Indeed, last year, The New York Times profiled a 26 year-old man who had been 'radicalized' by YouTube content, highlighting concerns with the platform's 'Up Next' prompts which, he says, had lured him deeper and deeper into violent, extremist views.
YouTube has been working to address this. Last January, YouTube announced that it would limit recommendations of content which came close to violating its Community Guidelines, but didn't quite cross the line. The examples YouTube provided in that instance were videos relating to miracle cures and conspiracy theories, including those about 9/11 and 'flat earthers'.
YouTube further outlined improvements to its recommendations algorithm to reduce such impacts in June, while at the same time, it also ran a test which would see all video comments on the platform hidden by default, with users needing to tap a button to view any related discussion.
That sought to address another element of concern, relating to predatory behavior on the platform, but the changes overall show that the problems of indoctrination and radicalization are a serious concern - and with more than 2 billion monthly active users, YouTube's influence in this regard can be significant.
It makes sense, then, that YouTube is moving to limit the reach of COVID-19/5G conspiracy theories.

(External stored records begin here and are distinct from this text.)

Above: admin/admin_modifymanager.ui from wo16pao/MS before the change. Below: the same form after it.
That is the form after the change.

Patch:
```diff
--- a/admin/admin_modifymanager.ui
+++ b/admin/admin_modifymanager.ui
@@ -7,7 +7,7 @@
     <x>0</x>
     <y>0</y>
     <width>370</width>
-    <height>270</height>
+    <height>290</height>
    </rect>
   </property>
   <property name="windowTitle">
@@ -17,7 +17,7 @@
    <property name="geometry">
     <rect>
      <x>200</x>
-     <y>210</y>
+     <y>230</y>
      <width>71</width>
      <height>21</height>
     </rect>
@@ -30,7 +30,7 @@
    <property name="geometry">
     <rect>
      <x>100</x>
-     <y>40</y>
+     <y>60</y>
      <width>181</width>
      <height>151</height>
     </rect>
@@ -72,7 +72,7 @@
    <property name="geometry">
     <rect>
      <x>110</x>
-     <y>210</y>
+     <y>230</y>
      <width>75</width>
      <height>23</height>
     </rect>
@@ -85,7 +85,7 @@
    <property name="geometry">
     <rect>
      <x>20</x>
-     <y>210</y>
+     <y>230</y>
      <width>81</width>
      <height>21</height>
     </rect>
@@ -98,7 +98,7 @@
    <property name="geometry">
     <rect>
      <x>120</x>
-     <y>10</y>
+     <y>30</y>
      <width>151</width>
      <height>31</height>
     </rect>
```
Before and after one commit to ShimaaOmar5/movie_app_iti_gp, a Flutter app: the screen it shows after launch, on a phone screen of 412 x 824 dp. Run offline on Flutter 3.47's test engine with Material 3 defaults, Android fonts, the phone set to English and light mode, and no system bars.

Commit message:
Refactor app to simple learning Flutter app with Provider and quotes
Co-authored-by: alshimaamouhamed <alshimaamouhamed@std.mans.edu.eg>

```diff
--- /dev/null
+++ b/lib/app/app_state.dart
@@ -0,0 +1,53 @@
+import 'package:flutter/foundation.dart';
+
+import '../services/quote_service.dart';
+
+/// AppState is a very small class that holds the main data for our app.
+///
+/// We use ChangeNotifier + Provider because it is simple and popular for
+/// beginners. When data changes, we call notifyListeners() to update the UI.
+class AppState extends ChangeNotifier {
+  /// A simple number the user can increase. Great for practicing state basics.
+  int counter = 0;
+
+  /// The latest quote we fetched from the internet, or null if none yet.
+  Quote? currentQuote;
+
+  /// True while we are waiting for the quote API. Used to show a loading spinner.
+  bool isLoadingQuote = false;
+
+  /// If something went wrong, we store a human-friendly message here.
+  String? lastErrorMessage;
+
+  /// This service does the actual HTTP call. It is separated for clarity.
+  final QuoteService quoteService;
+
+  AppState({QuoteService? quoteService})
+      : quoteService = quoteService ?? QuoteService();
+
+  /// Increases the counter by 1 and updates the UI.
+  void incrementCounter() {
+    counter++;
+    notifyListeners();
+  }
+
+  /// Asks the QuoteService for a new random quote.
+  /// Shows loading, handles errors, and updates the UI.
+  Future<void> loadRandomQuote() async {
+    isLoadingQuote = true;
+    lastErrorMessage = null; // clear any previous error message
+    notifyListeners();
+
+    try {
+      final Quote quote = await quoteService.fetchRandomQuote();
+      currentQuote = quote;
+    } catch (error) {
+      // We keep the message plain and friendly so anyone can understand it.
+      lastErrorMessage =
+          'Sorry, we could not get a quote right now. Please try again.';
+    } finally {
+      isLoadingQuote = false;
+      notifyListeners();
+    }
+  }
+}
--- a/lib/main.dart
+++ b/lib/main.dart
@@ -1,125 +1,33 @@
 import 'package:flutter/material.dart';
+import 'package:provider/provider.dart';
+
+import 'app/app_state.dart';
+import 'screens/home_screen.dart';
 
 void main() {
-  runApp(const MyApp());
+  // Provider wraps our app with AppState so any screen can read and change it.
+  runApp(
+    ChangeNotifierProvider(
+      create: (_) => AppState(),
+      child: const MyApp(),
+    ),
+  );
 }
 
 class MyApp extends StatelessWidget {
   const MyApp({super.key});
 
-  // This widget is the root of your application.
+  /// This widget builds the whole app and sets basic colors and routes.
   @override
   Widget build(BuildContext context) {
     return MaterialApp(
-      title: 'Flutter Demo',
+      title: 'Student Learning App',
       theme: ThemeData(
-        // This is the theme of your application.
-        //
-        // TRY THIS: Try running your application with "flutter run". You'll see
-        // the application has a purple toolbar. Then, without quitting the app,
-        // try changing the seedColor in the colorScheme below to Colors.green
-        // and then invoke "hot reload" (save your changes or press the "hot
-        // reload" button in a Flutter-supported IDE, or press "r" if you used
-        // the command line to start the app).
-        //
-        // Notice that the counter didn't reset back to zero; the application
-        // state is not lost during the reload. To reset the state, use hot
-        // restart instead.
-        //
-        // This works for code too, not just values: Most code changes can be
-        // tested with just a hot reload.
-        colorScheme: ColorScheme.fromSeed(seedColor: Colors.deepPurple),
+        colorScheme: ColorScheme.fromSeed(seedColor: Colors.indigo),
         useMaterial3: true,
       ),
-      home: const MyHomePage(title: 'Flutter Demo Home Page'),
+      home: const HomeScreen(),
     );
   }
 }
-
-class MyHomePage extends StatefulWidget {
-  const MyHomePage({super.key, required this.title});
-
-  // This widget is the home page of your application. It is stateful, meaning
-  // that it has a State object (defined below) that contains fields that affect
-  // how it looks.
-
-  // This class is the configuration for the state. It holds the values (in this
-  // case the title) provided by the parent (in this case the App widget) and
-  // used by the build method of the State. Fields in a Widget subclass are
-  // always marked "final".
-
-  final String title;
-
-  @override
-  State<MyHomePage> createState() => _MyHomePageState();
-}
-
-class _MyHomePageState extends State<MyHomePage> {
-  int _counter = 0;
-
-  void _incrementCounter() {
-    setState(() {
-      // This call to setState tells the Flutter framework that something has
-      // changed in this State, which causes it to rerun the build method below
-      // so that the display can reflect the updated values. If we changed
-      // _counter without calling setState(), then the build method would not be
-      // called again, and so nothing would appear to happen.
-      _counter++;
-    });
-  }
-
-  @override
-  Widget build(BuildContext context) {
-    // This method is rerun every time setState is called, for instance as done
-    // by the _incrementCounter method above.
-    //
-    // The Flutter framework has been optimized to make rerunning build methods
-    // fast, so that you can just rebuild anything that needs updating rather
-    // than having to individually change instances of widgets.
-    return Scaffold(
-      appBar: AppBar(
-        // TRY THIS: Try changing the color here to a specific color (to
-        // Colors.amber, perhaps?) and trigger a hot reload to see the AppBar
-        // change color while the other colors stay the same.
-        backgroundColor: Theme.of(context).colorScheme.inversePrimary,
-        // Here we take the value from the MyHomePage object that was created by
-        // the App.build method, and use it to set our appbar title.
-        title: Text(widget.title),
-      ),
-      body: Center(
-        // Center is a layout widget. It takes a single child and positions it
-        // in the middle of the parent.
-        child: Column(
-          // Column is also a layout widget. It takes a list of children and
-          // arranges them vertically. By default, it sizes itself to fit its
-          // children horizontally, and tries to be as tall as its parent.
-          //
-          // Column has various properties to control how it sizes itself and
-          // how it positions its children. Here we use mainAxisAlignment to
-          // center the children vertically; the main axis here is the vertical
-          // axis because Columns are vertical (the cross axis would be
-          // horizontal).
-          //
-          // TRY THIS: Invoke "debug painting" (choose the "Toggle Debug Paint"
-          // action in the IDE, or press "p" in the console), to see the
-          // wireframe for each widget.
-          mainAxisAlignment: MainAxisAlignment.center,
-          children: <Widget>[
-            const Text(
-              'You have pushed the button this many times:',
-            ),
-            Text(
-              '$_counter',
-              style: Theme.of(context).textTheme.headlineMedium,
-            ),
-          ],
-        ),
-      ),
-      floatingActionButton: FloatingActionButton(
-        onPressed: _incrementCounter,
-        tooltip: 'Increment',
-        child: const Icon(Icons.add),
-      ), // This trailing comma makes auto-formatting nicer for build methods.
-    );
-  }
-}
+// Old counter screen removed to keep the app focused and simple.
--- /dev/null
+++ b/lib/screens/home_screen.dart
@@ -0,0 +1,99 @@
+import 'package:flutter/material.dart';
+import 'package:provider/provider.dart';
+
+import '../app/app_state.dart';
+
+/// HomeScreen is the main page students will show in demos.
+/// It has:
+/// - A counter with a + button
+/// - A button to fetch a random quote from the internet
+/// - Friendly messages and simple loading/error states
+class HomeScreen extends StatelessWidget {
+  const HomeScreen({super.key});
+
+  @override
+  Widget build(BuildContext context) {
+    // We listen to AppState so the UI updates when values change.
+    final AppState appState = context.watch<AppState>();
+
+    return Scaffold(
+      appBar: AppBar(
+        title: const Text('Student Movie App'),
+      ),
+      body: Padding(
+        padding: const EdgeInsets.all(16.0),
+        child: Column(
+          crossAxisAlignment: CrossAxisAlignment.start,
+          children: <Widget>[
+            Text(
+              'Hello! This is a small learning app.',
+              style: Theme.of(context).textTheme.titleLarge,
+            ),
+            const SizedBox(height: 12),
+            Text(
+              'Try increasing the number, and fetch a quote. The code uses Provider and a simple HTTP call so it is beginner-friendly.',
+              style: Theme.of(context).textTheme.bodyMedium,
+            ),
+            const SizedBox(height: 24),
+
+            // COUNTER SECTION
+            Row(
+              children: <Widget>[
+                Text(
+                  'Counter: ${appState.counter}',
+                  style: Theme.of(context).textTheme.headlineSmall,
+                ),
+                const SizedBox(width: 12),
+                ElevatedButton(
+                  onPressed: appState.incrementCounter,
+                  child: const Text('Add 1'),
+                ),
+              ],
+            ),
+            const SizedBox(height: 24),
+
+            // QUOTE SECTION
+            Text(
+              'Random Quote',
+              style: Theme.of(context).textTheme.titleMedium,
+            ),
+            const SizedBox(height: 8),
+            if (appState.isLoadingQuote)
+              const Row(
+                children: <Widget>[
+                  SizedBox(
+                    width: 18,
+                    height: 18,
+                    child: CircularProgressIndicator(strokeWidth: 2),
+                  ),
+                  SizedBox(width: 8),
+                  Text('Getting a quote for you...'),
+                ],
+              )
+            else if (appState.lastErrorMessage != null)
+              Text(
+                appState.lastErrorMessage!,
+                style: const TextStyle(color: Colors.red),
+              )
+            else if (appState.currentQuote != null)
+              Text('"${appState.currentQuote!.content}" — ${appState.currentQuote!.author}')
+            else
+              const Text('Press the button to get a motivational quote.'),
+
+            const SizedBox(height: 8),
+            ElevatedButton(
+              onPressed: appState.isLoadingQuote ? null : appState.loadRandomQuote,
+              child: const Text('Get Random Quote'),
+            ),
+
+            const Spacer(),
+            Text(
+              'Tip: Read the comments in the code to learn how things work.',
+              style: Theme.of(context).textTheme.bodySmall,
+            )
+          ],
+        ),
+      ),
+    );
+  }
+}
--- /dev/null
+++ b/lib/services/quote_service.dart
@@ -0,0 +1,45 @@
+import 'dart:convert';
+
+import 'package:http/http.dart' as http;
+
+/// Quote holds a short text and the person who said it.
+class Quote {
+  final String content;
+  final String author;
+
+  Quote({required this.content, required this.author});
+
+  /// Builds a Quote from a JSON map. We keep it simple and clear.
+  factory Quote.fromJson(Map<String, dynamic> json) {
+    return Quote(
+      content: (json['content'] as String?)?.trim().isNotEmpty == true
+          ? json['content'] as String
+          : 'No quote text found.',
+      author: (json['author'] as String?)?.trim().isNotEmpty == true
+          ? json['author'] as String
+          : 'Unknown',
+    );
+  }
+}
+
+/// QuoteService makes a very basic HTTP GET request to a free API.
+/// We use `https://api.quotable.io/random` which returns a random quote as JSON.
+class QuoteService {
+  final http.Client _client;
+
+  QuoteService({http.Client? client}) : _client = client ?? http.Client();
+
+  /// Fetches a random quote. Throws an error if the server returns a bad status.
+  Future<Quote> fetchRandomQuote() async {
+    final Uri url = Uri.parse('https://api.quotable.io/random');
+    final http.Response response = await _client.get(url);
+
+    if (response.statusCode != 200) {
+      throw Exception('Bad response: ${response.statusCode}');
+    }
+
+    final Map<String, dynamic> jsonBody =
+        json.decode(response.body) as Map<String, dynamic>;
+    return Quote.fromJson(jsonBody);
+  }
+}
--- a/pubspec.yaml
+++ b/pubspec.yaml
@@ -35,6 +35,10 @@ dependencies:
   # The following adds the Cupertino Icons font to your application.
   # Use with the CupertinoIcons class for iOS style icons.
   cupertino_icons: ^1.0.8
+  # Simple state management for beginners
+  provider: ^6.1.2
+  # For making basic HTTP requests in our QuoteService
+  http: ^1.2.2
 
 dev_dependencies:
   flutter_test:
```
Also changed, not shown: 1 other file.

The risks here are significant - on the one hand, they falsely identify an issue that's not the cause of the virus' spread, which could dilute the messaging from public health authorities. While on the other, if cell towers are being damaged, that could limit the capacity for authorities to provide all regions with relevant, timely updates.
Information is key in combating COVID-19 - people need to know what they should be doing, what they shouldn't, and how they can contribute to limiting its spread.
It may seem like a crazy theory, like something that makes little sense. But a well-made YouTube video can add significant credence to such concepts - and when you also consider that the platform's recommendation algorithm will try to show you more of what you're interested in, you can imagine that some people are seeing a whole row of additional videos pushing the same theory, adding further weight to the idea.
It's important for YouTube to take action - and not just in this instance, but in all idea chains that can lead to dangerous behavior.
UPDATE (4/7): Facebook has also announced that it will now remove posts relating to 5G theories in relation to COVID-19.
UPDATE (4/22): Twitter has also updated its policy which will see the removal of tweets which "could lead to the destruction or damage of critical infrastructure, or could lead to widespread panic, social unrest, or large-scale disorder". This includes many 5G/COVID-19 claims.